Among the lines below, return each one that contains the word "Commission".

## PROVIDED RECORDS
BEGIN
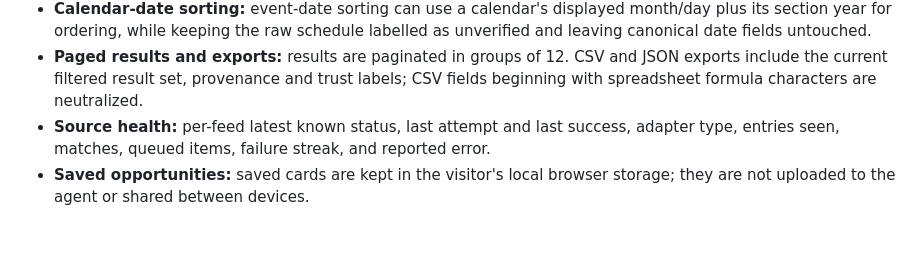
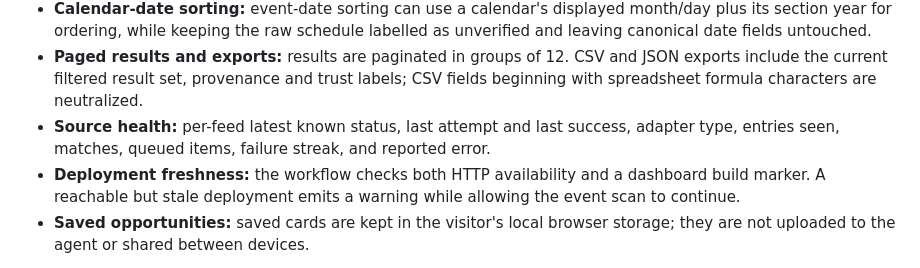
Before and after one commit to YTxFSGAMERz/event-intelligence-agent, a Markdown page: README.md, the part around the change. GitHub-like rendering; blank space fills up the shorter version.

Commit message:
docs: explain dashboard deployment freshness checks

```diff
--- a/README.md
+++ b/README.md
@@ -107,6 +107,7 @@ The live dashboard is available at https://event-intelligence-dashboard-indol.ve
 - **Calendar-date sorting:** event-date sorting can use a calendar's displayed month/day plus its section year for ordering, while keeping the raw schedule labelled as unverified and leaving canonical date fields untouched.
 - **Paged results and exports:** results are paginated in groups of 12. CSV and JSON exports include the current filtered result set, provenance and trust labels; CSV fields beginning with spreadsheet formula characters are neutralized.
 - **Source health:** per-feed latest known status, last attempt and last success, adapter type, entries seen, matches, queued items, failure streak, and reported error.
+- **Deployment freshness:** the workflow checks both HTTP availability and a dashboard build marker. A reachable but stale deployment emits a warning while allowing the event scan to continue.
 - **Saved opportunities:** saved cards are kept in the visitor's local browser storage; they are not uploaded to the agent or shared between devices.
 
 Unverified discovery-page facts are explicitly labelled as unverified. A page being readable, an outbound organizer-link candidate being found, or a source image being present does not establish official ownership. Missing deadline, location, eligibility, reward, or travel-support data remain unknown rather than being guessed. The dashboard is a research aid, not an application or booking service.
```
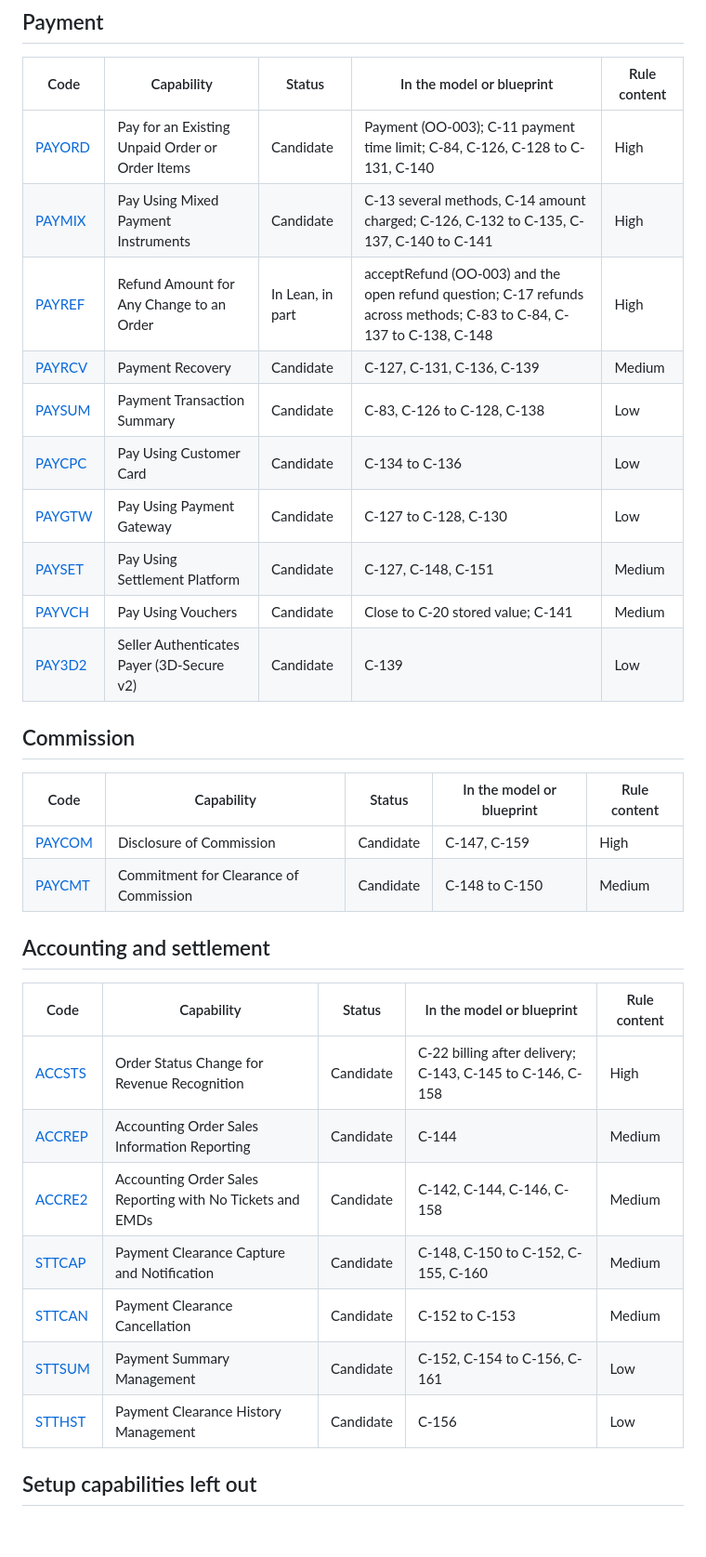
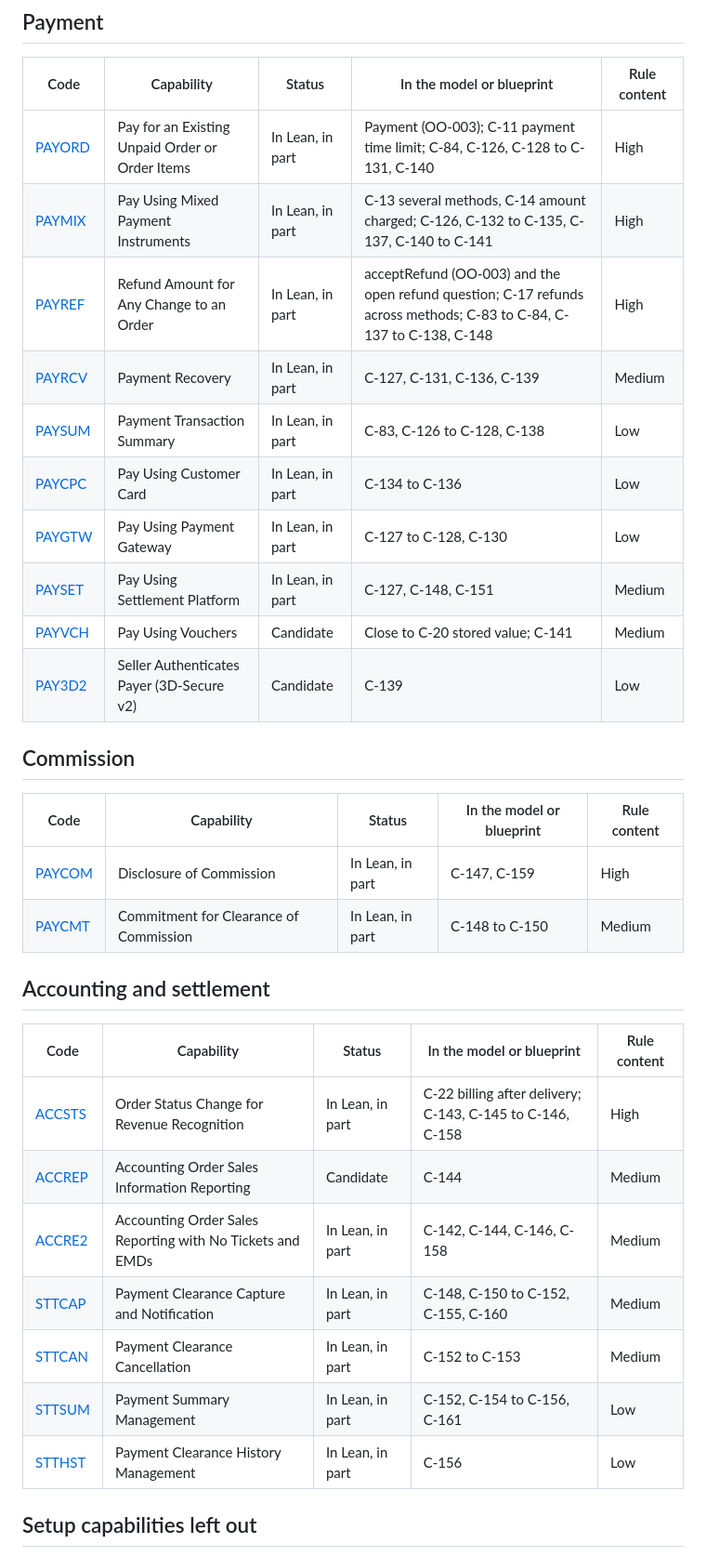
Before and after one commit to samdengler/business-rules-verified, a Markdown page: docs/one-order-coverage.md, the part around one of its changes. Shown at 93% size. GitHub-like rendering; blank space fills up the shorter version.

Commit message:
Update the coverage map after writing every area in Lean
Co-Authored-By: Claude Opus 5.5 <noreply@anthropic.com>
Claude-Session: https://claude.ai/code/session_018UR2YKKNDFEFBpohcK4ph1

```diff
--- a/docs/one-order-coverage.md
+++ b/docs/one-order-coverage.md
@@ -123,14 +123,14 @@ The rules most worth writing next, in Lean, are the ones the foundations already
 
 | Code | Capability | Status | In the model or blueprint | Rule content |
 | --- | --- | --- | --- | --- |
-| [PAYORD](https://retailing.iata.org/armi/docs/PAYORD/) | Pay for an Existing Unpaid Order or Order Items | Candidate | Payment (OO-003); C-11 payment time limit; C-84, C-126, C-128 to C-131, C-140 | High |
-| [PAYMIX](https://retailing.iata.org/armi/docs/PAYMIX/) | Pay Using Mixed Payment Instruments | Candidate | C-13 several methods, C-14 amount charged; C-126, C-132 to C-135, C-137, C-140 to C-141 | High |
+| [PAYORD](https://retailing.iata.org/armi/docs/PAYORD/) | Pay for an Existing Unpaid Order or Order Items | In Lean, in part | Payment (OO-003); C-11 payment time limit; C-84, C-126, C-128 to C-131, C-140 | High |
+| [PAYMIX](https://retailing.iata.org/armi/docs/PAYMIX/) | Pay Using Mixed Payment Instruments | In Lean, in part | C-13 several methods, C-14 amount charged; C-126, C-132 to C-135, C-137, C-140 to C-141 | High |
 | [PAYREF](https://retailing.iata.org/armi/docs/PAYREF/) | Refund Amount for Any Change to an Order | In Lean, in part | acceptRefund (OO-003) and the open refund question; C-17 refunds across methods; C-83 to C-84, C-137 to C-138, C-148 | High |
-| [PAYRCV](https://retailing.iata.org/armi/docs/PAYRCV/) | Payment Recovery | Candidate | C-127, C-131, C-136, C-139 | Medium |
-| [PAYSUM](https://retailing.iata.org/armi/docs/PAYSUM/) | Payment Transaction Summary | Candidate | C-83, C-126 to C-128, C-138 | Low |
-| [PAYCPC](https://retailing.iata.org/armi/docs/PAYCPC/) | Pay Using Customer Card | Candidate | C-134 to C-136 | Low |
-| [PAYGTW](https://retailing.iata.org/armi/docs/PAYGTW/) | Pay Using Payment Gateway | Candidate | C-127 to C-128, C-130 | Low |
-| [PAYSET](https://retailing.iata.org/armi/docs/PAYSET/) | Pay Using Settlement Platform | Candidate | C-127, C-148, C-151 | Medium |
+| [PAYRCV](https://retailing.iata.org/armi/docs/PAYRCV/) | Payment Recovery | In Lean, in part | C-127, C-131, C-136, C-139 | Medium |
+| [PAYSUM](https://retailing.iata.org/armi/docs/PAYSUM/) | Payment Transaction Summary | In Lean, in part | C-83, C-126 to C-128, C-138 | Low |
+| [PAYCPC](https://retailing.iata.org/armi/docs/PAYCPC/) | Pay Using Customer Card | In Lean, in part | C-134 to C-136 | Low |
+| [PAYGTW](https://retailing.iata.org/armi/docs/PAYGTW/) | Pay Using Payment Gateway | In Lean, in part | C-127 to C-128, C-130 | Low |
+| [PAYSET](https://retailing.iata.org/armi/docs/PAYSET/) | Pay Using Settlement Platform | In Lean, in part | C-127, C-148, C-151 | Medium |
 | [PAYVCH](https://retailing.iata.org/armi/docs/PAYVCH/) | Pay Using Vouchers | Candidate | Close to C-20 stored value; C-141 | Medium |
 | [PAY3D2](https://retailing.iata.org/armi/docs/PAY3D2/) | Seller Authenticates Payer (3D-Secure v2) | Candidate | C-139 | Low |
 
@@ -138,20 +138,20 @@ The rules most worth writing next, in Lean, are the ones the foundations already
 
 | Code | Capability | Status | In the model or blueprint | Rule content |
 | --- | --- | --- | --- | --- |
-| [PAYCOM](https://retailing.iata.org/armi/docs/PAYCOM/) | Disclosure of Commission | Candidate | C-147, C-159 | High |
-| [PAYCMT](https://retailing.iata.org/armi/docs/PAYCMT/) | Commitment for Clearance of Commission | Candidate | C-148 to C-150 | Medium |
+| [PAYCOM](https://retailing.iata.org/armi/docs/PAYCOM/) | Disclosure of Commission | In Lean, in part | C-147, C-159 | High |
+| [PAYCMT](https://retailing.iata.org/armi/docs/PAYCMT/) | Commitment for Clearance of Commission | In Lean, in part | C-148 to C-150 | Medium |
 
 ## Accounting and settlement
 
 | Code | Capability | Status | In the model or blueprint | Rule content |
 | --- | --- | --- | --- | --- |
-| [ACCSTS](https://retailing.iata.org/armi/docs/ACCSTS/) | Order Status Change for Revenue Recognition | Candidate | C-22 billing after delivery; C-143, C-145 to C-146, C-158 | High |
+| [ACCSTS](https://retailing.iata.org/armi/docs/ACCSTS/) | Order Status Change for Revenue Recognition | In Lean, in part | C-22 billing after delivery; C-143, C-145 to C-146, C-158 | High |
 | [ACCREP](https://retailing.iata.org/armi/docs/ACCREP/) | Accounting Order Sales Information Reporting | Candidate | C-144 | Medium |
-| [ACCRE2](https://retailing.iata.org/armi/docs/ACCRE2/) | Accounting Order Sales Reporting with No Tickets and EMDs | Candidate | C-142, C-144, C-146, C-158 | Medium |
-| [STTCAP](https://retailing.iata.org/armi/docs/STTCAP/) | Payment Clearance Capture and Notification | Candidate | C-148, C-150 to C-152, C-155, C-160 | Medium |
-| [STTCAN](https://retailing.iata.org/armi/docs/STTCAN/) | Payment Clearance Cancellation | Candidate | C-152 to C-153 | Medium |
-| [STTSUM](https://retailing.iata.org/armi/docs/STTSUM/) | Payment Summary Management | Candidate | C-152, C-154 to C-156, C-161 | Low |
-| [STTHST](https://retailing.iata.org/armi/docs/STTHST/) | Payment Clearance History Management | Candidate | C-156 | Low |
+| [ACCRE2](https://retailing.iata.org/armi/docs/ACCRE2/) | Accounting Order Sales Reporting with No Tickets and EMDs | In Lean, in part | C-142, C-144, C-146, C-158 | Medium |
+| [STTCAP](https://retailing.iata.org/armi/docs/STTCAP/) | Payment Clearance Capture and Notification | In Lean, in part | C-148, C-150 to C-152, C-155, C-160 | Medium |
+| [STTCAN](https://retailing.iata.org/armi/docs/STTCAN/) | Payment Clearance Cancellation | In Lean, in part | C-152 to C-153 | Medium |
+| [STTSUM](https://retailing.iata.org/armi/docs/STTSUM/) | Payment Summary Management | In Lean, in part | C-152, C-154 to C-156, C-161 | Low |
+| [STTHST](https://retailing.iata.org/armi/docs/STTHST/) | Payment Clearance History Management | In Lean, in part | C-156 | Low |
 
 ## Setup capabilities left out
 
```
Also changed, not shown: other parts of docs/one-order-coverage.md (+35 -35 lines).
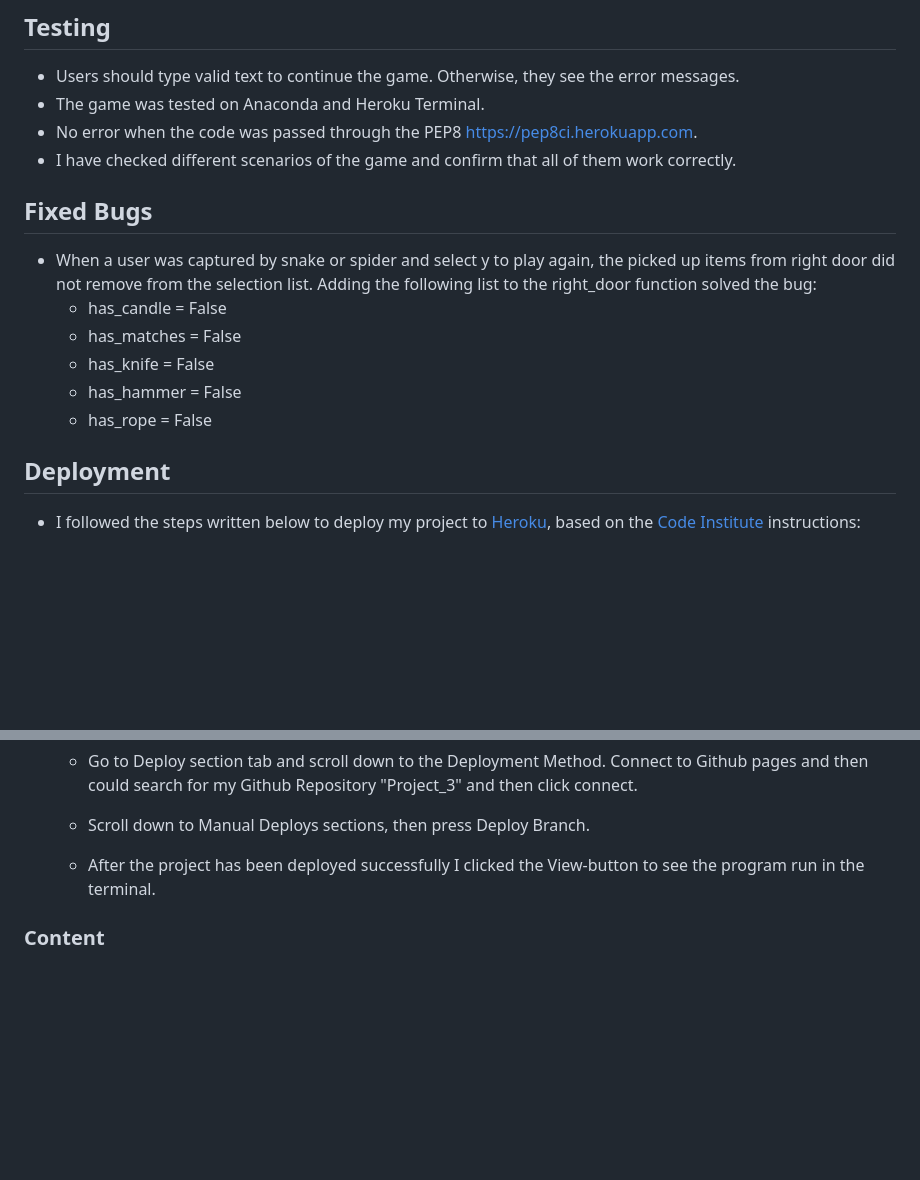
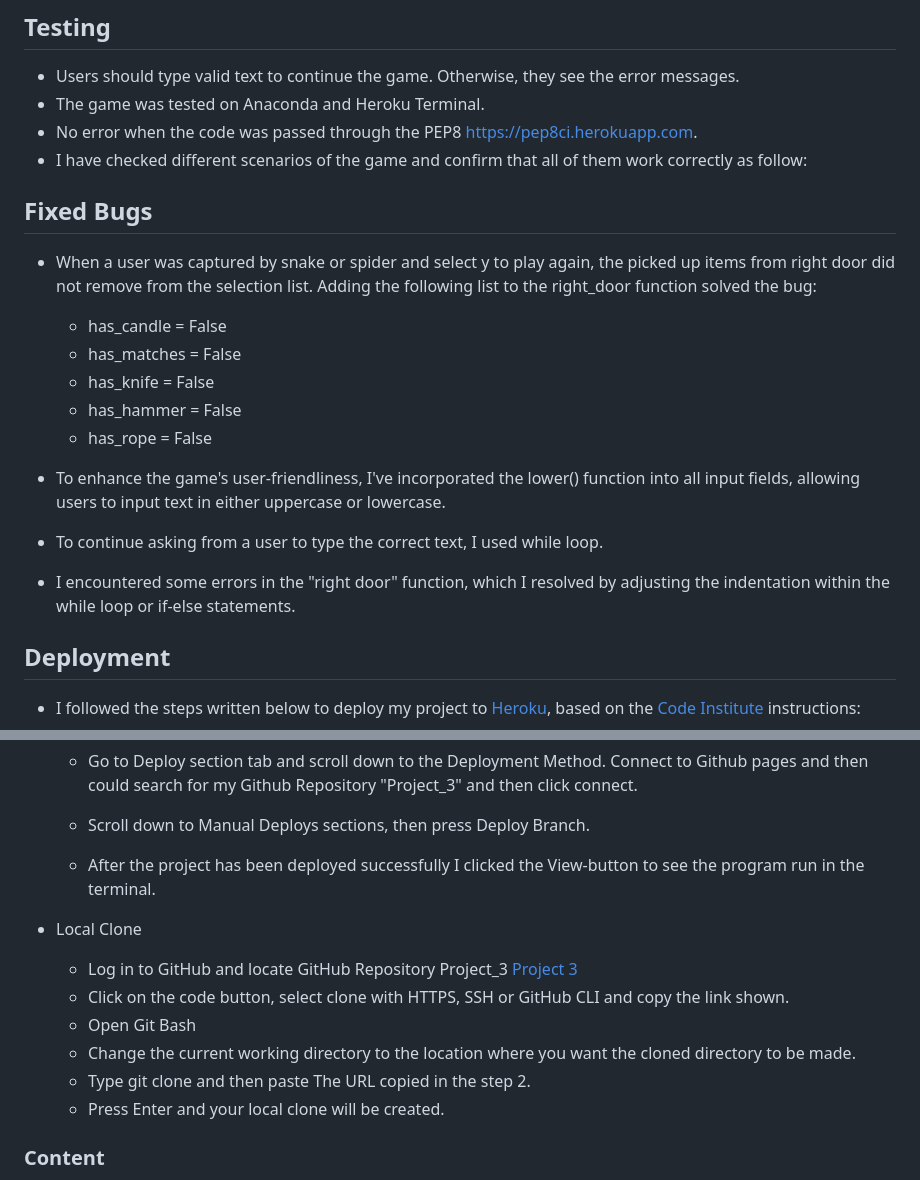
Before and after one commit to Code-Institute-Submissions/teman67-Project_3, a Markdown page: README.md, 2 parts joined by grey strips. Drawn GitHub-style; blank space fills up the shorter version.

Commit message:
add more fixed bugs to readme

```diff
--- a/README.md
+++ b/README.md
@@ -80,7 +80,8 @@ The live link can be found here - <https://adventure-game-python-59a69fd7bf52.he
 - Users should type valid text to continue the game. Otherwise, they see the error messages.
 - The game was tested on Anaconda and Heroku Terminal.
 - No error when the code was passed through the PEP8 <https://pep8ci.herokuapp.com>.
-- I have checked different scenarios of the game and confirm that all of them work correctly.
+- I have checked different scenarios of the game and confirm that all of them work correctly as follow:
+
 
 ## Fixed Bugs
 
@@ -90,6 +91,11 @@ The live link can be found here - <https://adventure-game-python-59a69fd7bf52.he
   - has_knife = False
   - has_hammer = False
   - has_rope = False
+
+- To enhance the game's user-friendliness, I've incorporated the lower() function into all input fields, allowing users to input text in either uppercase or lowercase.
+
+- To continue asking from a user to type the correct text, I used while loop.
+- I encountered some errors in the "right door" function, which I resolved by adjusting the indentation within the while loop or if-else statements.
 
 
 ## Deployment
@@ -126,6 +132,15 @@ The live link can be found here - <https://adventure-game-python-59a69fd7bf52.he
 
     - After the project has been deployed successfully I clicked the View-button to see the program run in the terminal.
 
+- Local Clone
+
+  - Log in to GitHub and locate GitHub Repository Project_3 [Project 3](https://github.com/teman67/Project_3)
+  - Click on the code button, select clone with HTTPS, SSH or GitHub CLI and copy the link shown.
+  - Open Git Bash
+  - Change the current working directory to the location where you want the cloned directory to be made.
+  - Type git clone and then paste The URL copied in the step 2.
+  - Press Enter and your local clone will be created.
+
 ### Content
 
 - The template of the Readme file was obtained from [Code institute](https://github.com/Code-Institute-Org/python-essentials-template).
```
END
## WRITTEN RESPONSE
-| [PAYCOM](https://retailing.iata.org/armi/docs/PAYCOM/) | Disclosure of Commission | Candidate | C-147, C-159 | High |
-| [PAYCMT](https://retailing.iata.org/armi/docs/PAYCMT/) | Commitment for Clearance of Commission | Candidate | C-148 to C-150 | Medium |
+| [PAYCOM](https://retailing.iata.org/armi/docs/PAYCOM/) | Disclosure of Commission | In Lean, in part | C-147, C-159 | High |
+| [PAYCMT](https://retailing.iata.org/armi/docs/PAYCMT/) | Commitment for Clearance of Commission | In Lean, in part | C-148 to C-150 | Medium |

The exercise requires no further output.